_To do:_ In the material below, find every line containing "JSONResponse" and copy that line.

Segment Start: Task inputs

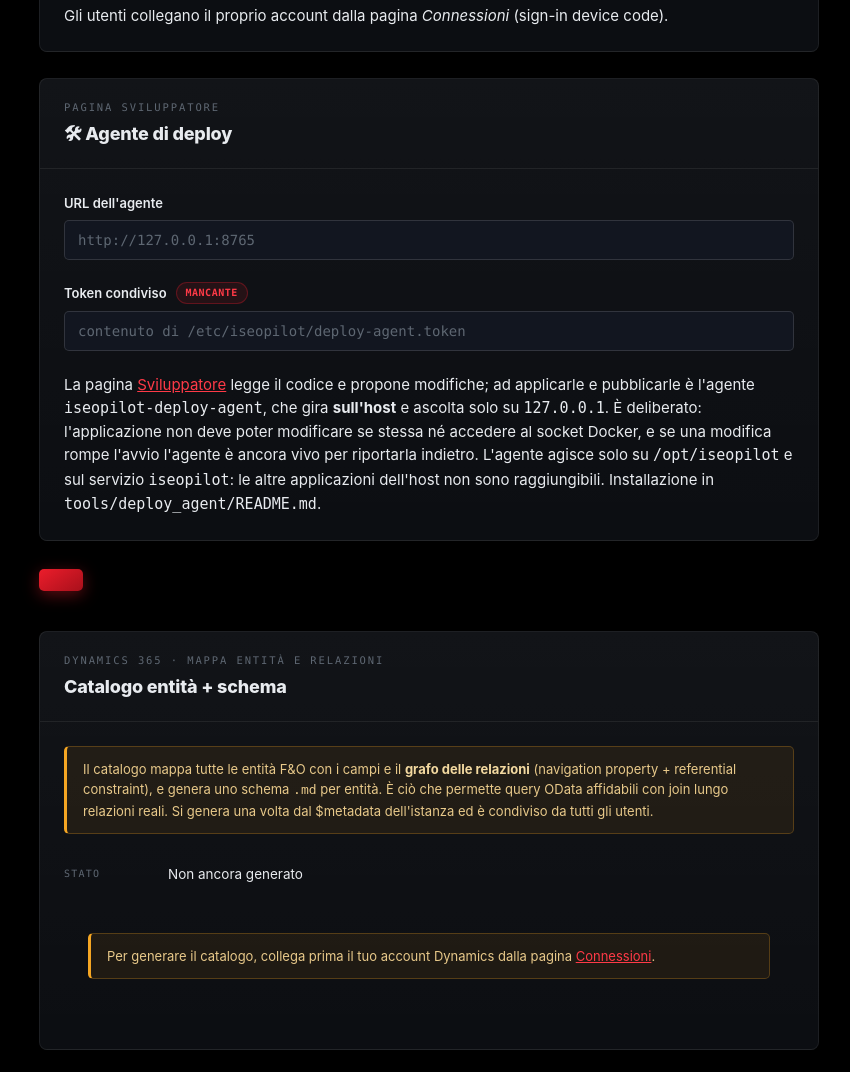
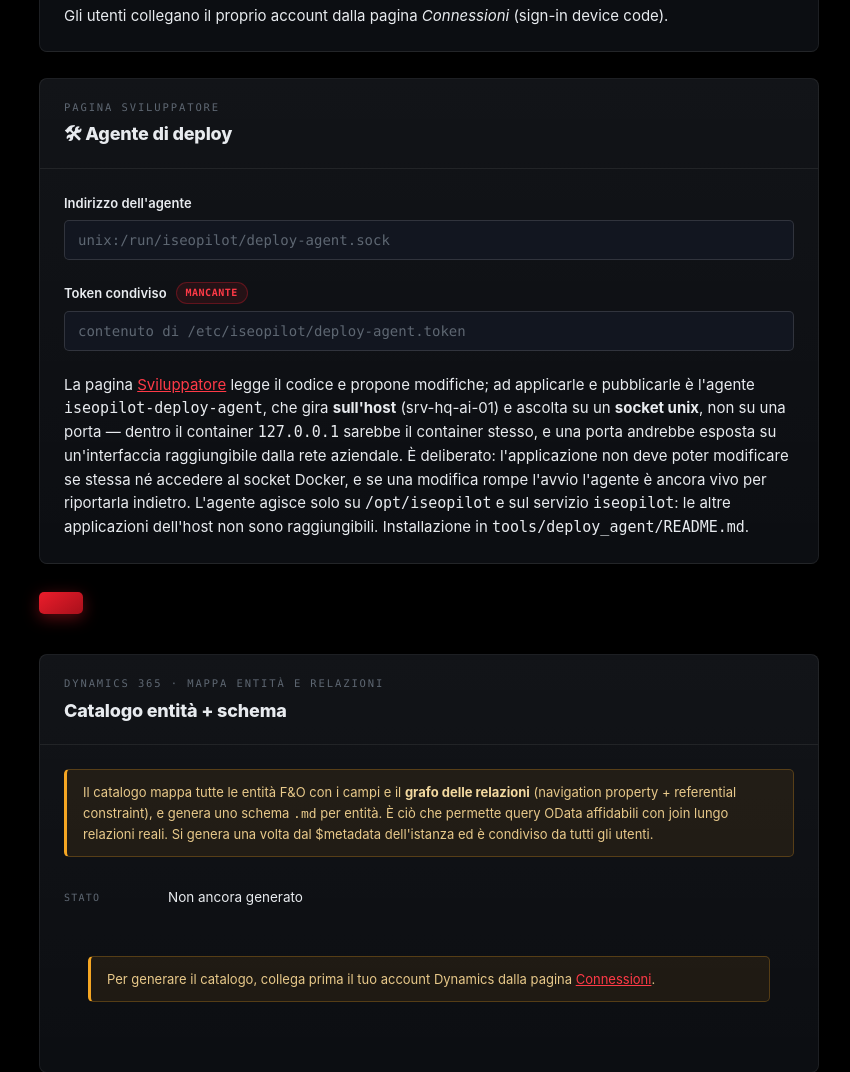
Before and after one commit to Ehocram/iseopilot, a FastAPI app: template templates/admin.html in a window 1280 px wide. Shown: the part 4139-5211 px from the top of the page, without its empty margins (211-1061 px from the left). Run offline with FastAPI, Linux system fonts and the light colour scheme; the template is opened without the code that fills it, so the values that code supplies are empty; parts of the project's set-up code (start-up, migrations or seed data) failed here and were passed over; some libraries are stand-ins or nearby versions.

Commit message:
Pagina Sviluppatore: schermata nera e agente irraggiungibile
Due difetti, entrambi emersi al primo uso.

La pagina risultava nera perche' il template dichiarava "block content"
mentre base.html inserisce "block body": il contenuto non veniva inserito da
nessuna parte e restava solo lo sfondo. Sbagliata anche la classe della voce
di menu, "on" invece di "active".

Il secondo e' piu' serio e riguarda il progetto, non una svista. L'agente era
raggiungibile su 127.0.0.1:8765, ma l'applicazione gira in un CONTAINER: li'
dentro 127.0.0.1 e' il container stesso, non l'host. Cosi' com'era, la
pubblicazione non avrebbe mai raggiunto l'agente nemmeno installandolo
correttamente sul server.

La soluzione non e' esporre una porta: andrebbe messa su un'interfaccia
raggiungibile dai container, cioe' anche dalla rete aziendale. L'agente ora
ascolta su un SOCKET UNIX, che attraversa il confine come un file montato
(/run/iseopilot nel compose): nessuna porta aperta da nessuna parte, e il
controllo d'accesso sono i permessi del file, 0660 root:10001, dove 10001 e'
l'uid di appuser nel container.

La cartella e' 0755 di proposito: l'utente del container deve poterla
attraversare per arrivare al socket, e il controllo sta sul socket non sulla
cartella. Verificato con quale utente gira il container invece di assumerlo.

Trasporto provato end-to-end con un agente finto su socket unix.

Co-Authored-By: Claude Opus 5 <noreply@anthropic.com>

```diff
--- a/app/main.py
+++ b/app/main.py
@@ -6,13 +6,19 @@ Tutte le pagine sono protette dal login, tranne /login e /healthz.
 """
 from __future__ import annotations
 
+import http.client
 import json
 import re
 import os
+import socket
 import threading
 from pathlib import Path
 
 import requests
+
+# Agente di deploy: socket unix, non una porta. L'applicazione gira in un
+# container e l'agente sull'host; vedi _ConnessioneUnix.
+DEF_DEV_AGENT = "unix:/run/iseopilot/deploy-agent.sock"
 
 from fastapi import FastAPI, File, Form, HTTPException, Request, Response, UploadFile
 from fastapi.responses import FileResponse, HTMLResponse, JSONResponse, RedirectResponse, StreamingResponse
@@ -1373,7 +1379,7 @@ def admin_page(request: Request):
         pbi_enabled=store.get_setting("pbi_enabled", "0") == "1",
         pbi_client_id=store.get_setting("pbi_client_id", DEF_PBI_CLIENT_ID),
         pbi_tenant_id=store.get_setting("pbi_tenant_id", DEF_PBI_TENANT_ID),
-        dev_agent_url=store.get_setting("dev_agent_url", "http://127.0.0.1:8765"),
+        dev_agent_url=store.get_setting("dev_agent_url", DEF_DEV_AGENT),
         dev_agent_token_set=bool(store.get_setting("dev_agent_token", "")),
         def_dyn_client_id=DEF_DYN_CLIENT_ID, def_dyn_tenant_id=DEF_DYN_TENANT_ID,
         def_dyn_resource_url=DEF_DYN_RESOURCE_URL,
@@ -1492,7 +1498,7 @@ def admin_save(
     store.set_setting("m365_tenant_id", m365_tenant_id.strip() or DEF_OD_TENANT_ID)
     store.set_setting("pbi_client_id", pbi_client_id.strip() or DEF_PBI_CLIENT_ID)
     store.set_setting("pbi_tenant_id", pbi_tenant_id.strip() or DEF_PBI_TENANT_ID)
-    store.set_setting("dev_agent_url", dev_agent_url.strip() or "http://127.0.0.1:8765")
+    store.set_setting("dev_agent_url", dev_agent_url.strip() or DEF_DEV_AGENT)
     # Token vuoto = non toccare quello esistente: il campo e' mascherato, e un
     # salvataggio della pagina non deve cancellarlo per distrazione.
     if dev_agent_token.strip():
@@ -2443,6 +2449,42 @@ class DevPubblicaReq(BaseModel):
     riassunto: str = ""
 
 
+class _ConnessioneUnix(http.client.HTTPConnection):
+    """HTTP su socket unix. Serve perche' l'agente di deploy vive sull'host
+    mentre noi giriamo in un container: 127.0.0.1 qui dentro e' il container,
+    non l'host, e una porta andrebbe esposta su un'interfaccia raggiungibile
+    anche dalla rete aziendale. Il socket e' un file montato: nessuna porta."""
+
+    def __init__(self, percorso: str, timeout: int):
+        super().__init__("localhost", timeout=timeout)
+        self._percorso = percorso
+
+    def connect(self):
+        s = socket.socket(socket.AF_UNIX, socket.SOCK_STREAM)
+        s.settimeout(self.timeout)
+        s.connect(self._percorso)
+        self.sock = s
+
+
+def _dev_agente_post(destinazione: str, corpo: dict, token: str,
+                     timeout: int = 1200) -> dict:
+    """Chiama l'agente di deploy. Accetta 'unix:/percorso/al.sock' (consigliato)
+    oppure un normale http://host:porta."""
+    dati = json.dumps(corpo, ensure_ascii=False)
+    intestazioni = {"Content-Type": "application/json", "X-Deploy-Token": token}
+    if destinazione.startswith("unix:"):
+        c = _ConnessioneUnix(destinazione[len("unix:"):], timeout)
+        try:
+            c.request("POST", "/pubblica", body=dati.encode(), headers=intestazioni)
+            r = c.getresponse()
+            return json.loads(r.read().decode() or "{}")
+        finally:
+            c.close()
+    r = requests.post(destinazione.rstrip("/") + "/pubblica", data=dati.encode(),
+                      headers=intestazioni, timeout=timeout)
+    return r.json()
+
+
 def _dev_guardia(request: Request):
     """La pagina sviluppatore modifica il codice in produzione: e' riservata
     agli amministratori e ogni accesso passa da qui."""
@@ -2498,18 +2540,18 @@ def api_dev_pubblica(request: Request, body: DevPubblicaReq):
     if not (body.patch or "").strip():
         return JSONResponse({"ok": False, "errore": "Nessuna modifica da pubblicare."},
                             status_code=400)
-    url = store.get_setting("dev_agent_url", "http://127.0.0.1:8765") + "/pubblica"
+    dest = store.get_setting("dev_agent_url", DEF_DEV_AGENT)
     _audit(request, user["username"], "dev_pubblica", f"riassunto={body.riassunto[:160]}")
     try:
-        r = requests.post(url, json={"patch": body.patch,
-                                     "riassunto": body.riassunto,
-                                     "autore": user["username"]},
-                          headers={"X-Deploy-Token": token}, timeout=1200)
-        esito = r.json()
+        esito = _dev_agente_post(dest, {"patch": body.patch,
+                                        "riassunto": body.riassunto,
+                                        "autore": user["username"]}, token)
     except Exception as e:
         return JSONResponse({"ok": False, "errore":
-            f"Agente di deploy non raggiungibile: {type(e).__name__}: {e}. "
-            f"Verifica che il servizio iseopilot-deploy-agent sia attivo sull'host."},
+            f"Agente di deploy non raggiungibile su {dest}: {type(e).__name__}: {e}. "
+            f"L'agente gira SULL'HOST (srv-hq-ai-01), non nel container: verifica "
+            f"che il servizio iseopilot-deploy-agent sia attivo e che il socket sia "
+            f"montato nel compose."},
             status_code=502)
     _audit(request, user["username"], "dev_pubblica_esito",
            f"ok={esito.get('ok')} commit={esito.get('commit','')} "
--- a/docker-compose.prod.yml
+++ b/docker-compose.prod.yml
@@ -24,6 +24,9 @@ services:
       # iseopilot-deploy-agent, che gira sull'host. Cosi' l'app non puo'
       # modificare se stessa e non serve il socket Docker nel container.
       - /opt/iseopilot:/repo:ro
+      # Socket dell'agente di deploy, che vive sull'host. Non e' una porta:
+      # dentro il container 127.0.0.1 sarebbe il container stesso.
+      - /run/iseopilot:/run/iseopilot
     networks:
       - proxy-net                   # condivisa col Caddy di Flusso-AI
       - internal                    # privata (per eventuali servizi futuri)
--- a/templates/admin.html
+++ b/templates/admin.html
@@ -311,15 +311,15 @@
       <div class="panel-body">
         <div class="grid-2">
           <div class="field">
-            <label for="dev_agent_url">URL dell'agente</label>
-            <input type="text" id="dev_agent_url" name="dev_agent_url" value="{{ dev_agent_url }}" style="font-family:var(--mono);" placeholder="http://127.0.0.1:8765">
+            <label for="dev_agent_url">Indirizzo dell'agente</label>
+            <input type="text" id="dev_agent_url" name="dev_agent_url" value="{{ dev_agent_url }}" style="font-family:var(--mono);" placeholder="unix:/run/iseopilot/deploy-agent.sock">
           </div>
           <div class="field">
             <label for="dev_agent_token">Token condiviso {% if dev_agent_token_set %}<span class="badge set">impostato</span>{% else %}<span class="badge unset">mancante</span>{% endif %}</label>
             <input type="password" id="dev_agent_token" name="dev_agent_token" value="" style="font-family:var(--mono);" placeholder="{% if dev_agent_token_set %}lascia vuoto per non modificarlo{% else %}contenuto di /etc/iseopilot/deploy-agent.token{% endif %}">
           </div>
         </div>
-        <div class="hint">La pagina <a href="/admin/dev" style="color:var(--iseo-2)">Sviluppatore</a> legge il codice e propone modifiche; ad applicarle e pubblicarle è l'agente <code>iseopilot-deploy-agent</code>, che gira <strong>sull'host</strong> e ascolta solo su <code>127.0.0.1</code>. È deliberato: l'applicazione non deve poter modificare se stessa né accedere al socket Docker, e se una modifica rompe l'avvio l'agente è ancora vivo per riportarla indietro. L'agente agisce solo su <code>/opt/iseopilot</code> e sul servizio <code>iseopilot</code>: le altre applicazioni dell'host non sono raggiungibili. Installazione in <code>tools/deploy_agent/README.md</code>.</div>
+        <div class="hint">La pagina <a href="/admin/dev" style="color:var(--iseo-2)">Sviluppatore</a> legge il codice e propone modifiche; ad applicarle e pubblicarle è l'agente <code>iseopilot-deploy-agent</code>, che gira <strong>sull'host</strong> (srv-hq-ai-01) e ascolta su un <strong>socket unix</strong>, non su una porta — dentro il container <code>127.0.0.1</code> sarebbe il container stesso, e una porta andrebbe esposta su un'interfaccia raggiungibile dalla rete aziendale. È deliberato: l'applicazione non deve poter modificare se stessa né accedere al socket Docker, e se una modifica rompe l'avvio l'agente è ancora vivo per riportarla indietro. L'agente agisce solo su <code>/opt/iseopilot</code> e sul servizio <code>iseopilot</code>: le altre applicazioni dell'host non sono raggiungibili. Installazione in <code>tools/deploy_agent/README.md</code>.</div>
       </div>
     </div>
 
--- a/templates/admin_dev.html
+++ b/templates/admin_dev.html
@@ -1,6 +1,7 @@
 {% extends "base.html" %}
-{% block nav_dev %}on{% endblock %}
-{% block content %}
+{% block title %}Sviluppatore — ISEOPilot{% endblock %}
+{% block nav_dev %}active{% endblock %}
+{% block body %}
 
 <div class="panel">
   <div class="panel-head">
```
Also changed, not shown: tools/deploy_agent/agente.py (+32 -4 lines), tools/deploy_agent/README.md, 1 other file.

Segment End: Task inputs
Segment Start: Task inputs

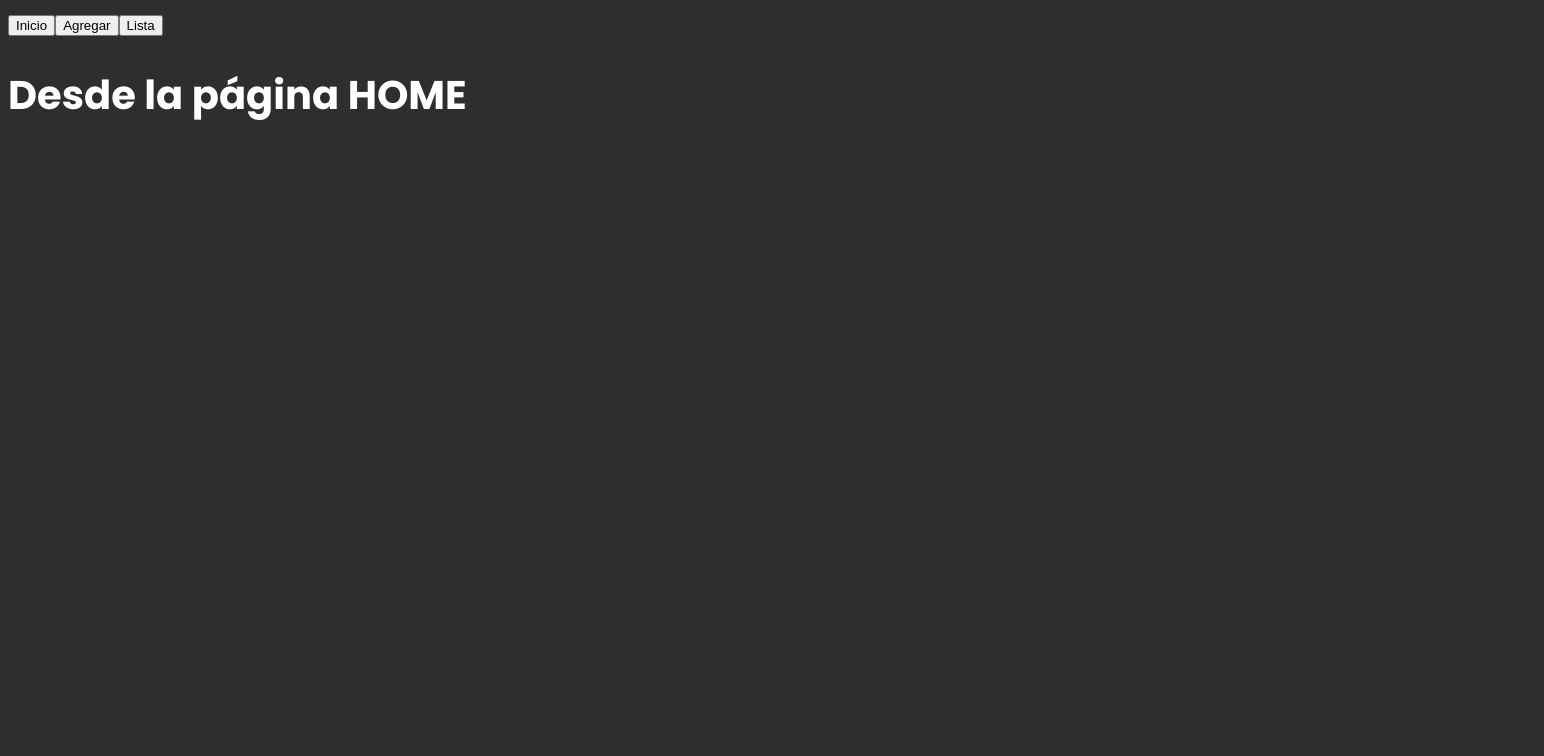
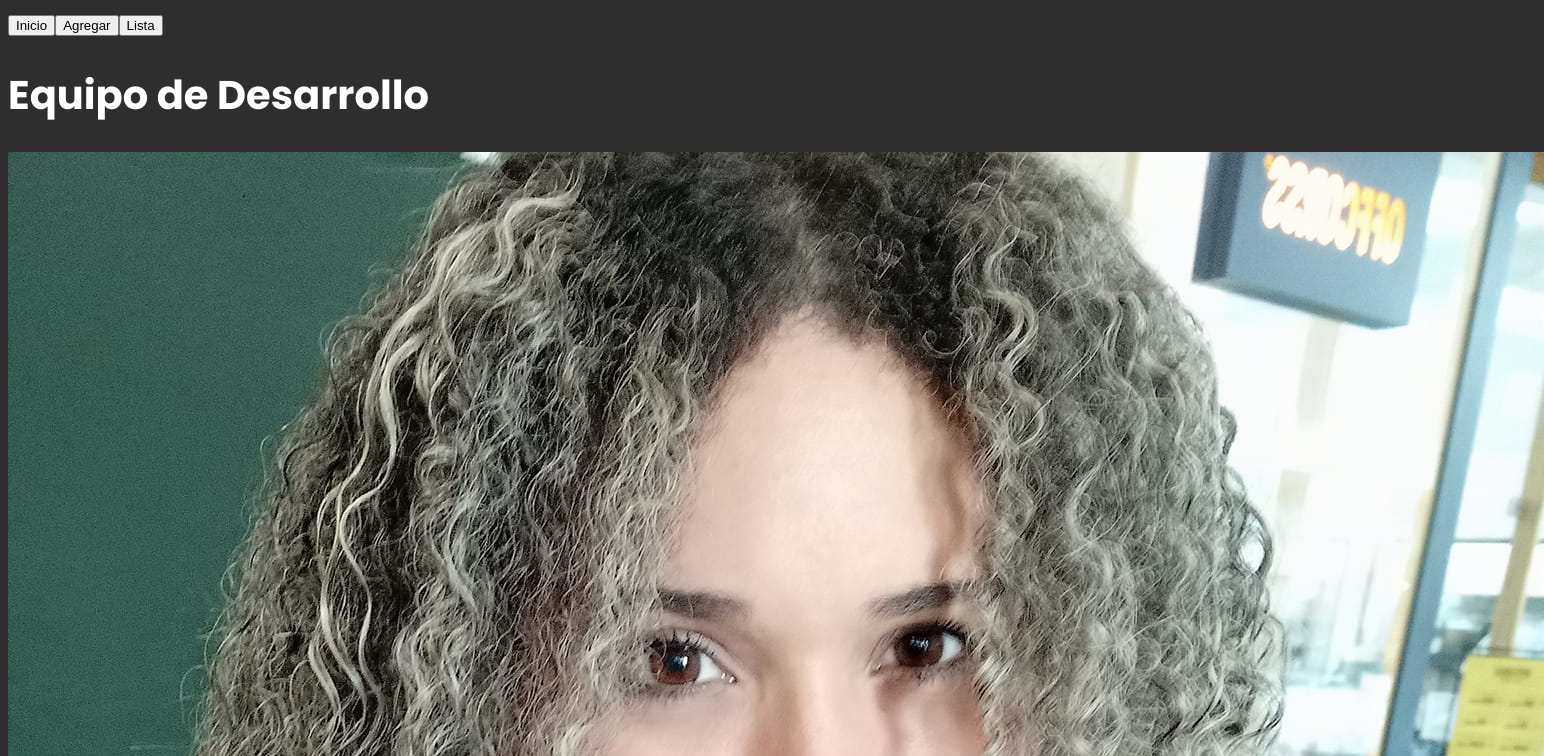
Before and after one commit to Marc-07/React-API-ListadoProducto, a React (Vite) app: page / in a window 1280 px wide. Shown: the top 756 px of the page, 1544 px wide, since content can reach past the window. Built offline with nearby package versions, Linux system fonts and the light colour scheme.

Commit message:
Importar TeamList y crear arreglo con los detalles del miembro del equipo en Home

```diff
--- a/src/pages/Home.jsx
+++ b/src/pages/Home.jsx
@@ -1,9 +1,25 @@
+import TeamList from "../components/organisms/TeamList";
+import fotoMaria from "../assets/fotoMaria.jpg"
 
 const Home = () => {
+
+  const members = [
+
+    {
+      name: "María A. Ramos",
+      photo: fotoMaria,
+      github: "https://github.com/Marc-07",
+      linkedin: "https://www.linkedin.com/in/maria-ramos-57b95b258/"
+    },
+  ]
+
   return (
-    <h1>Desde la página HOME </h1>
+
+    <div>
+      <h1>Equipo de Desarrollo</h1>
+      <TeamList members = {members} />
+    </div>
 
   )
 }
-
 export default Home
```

Segment End: Task inputs

_Answer section:_
 from fastapi.responses import FileResponse, HTMLResponse, JSONResponse, RedirectResponse, StreamingResponse
         return JSONResponse({"ok": False, "errore": "Nessuna modifica da pubblicare."},
         return JSONResponse({"ok": False, "errore":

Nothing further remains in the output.